On Sunday, January 22, about 3:30 p.m. ET, an estimated EF-2 tornado struck the Radium Springs area of east Albany, Ga. Pat and Lee Gohman’s house was not hit directly, but several of the large pine and oak trees in their yard toppled onto the house. One of the large branches pierced the roof of the bathroom where they were sheltered, hitting Pat in the head. She was knocked unconscious, but still breathing, and suffered several injuries.

EMTs reached the house quickly, and took her to the hospital. She was diagnosed with a brain bleed and rushed into surgery. The bleeding was stopped, but she has been in an induced coma ever since. Doctors are concerned about the extent of damage to her left frontal lobe. All we can do is wait, watch and pray right now.

On behalf of Pat’s husband Lee, children Phil, Darrell and Elizabeth, in-laws, grandchildren, and all family and friends, we appreciate your prayers, your offers of help, your good thoughts and well wishes, but most importantly, your prayers.

This post will be updated as we have news to share.

– Brian


January’s #Reverb16 prompt: Changes | A lot of people use January as a jumping off point to implement changes in their lives. How do you implement change? Slowly? Cold turkey? Incrementally with a plan?

Don’t know what I’m talking about? Look here. Yes, I know I did February’s first. As I’ve mentioned before, I like to keep things interesting. That’s my story and I’m stickin’ to it!

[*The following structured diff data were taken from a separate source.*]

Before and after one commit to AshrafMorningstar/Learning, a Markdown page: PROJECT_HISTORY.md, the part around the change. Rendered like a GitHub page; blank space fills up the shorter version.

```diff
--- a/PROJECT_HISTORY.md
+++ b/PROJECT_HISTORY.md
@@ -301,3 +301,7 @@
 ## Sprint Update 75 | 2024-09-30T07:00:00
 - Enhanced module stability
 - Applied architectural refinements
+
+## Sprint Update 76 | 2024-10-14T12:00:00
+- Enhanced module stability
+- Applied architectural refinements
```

Quietly. That’s how I like to make changes.

I don’t like to announce, “THIS is what I am going to do!” Why not? Because of that little kid voice I mentioned earlier that says, “But what if it fails?” If I don’t announce it, the only one who knows I’ve failed is me. Except there are some things I can’t really keep quiet about and at least two have happened over the past year or so.

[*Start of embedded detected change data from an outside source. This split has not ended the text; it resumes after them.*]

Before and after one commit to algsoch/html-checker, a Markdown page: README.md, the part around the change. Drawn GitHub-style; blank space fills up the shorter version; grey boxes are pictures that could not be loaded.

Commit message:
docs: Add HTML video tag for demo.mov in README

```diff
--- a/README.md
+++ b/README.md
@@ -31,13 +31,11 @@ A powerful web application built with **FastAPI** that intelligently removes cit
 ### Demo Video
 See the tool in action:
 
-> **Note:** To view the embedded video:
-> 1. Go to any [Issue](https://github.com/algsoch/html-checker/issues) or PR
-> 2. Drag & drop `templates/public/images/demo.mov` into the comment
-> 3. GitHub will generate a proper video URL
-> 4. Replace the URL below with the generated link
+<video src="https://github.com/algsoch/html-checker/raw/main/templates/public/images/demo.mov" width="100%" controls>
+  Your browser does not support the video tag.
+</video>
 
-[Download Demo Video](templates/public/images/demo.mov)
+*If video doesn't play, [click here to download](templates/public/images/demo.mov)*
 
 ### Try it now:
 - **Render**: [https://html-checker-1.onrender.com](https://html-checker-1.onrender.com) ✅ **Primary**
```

I’m in school, studying English this time (I have a Bachelor’s in Music Therapy). What will I do with it? I. Don’t. Know. And you know what? I believe that’s okay. At least for now. It’s a benefit my employer provides and I’m finally able to take advantage of it. As of this writing, I have two literature classes left and then I’ll wait (im)patiently for writing classes to fit with my work schedule. Don’t misunderstand – my employer works with me, but there are certain times that are just not negotiable. I’ve mentioned before that I work for a large teaching hospital, specifically, the Internal Medicine Residency Program. From early November to late January, we interview medical students for the upcoming Intern year. Our interviews are Tuesdays and Fridays and they’re “all hands on deck” days in which the earliest I’m done is 11:00. The problems:

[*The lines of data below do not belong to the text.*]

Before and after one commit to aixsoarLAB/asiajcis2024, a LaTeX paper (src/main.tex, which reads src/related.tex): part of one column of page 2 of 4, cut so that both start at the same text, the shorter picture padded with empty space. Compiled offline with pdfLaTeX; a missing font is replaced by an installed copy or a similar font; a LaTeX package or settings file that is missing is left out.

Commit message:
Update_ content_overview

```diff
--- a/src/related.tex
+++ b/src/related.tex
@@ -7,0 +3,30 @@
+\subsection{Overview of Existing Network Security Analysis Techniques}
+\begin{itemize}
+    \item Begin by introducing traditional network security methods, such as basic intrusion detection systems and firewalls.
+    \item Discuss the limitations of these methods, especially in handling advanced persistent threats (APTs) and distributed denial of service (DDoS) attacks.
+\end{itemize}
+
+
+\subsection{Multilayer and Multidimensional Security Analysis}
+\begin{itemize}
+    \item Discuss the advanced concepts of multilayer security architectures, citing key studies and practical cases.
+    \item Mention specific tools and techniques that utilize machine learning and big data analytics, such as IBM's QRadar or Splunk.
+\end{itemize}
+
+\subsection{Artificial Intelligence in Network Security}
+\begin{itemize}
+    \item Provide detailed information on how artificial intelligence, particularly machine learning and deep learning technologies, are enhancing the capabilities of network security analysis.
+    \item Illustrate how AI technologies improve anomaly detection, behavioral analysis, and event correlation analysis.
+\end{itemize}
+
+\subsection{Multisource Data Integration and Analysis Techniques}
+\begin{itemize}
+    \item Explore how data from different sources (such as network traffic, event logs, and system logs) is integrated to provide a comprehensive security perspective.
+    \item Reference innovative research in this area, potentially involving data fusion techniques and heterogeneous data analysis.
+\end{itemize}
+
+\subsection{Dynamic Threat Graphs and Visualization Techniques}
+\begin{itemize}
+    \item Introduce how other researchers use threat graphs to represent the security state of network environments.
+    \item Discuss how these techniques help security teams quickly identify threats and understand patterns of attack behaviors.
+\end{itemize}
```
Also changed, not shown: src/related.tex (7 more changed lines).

  • Semesters overlap with Interview Season – Fall semester ends early December, Spring semester starts early January.
  • I’m limited to afternoons, evenings, or online – Classes offered during the day are typically M-W-F (can’t do Friday mornings) or T-Th (can’t do Tuesday mornings)
  • There’s not a whole great lot offered afternoons, evenings, or online. Yes I’ve talked, written, and had lengthy conversations with them about that. Not sure if it’ll make a difference or not, but I’m hopeful.
  • I’m losing weight. This is a good thing. I’ve been pretty quiet about it, but weight loss eventually becomes noticeable whether you like it or not. Over the past year, I lost just over 60 pounds. I have at least that much more to go. At the moment, I feel like I’m struggling. I find myself giving in to temptation more often. I need to stop that. Once in a while is okay. Every day is not. Multiple times a week, at least at this stage in the game, is not. Multiple times a day is definitely not. I think I’m hitting multiple times a week right now and feel like I’m inching toward every day. I don’t know for sure and so I’m bringing back… the food journal. I hate the food journal. I’d say I don’t know why, but yes I do. It keeps me accountable. The selfish kid in me is kicking and screaming, “I don’t wanna!!!” The reluctant adult in me is responding, “I don’t wanna either, but I need it so I’m gonna do it.” (my mantra at times: I don’t wanna but I gotta so I’m gonna!)

    There are a few other changes coming that I’m keeping quiet on because, after all, what if I fail?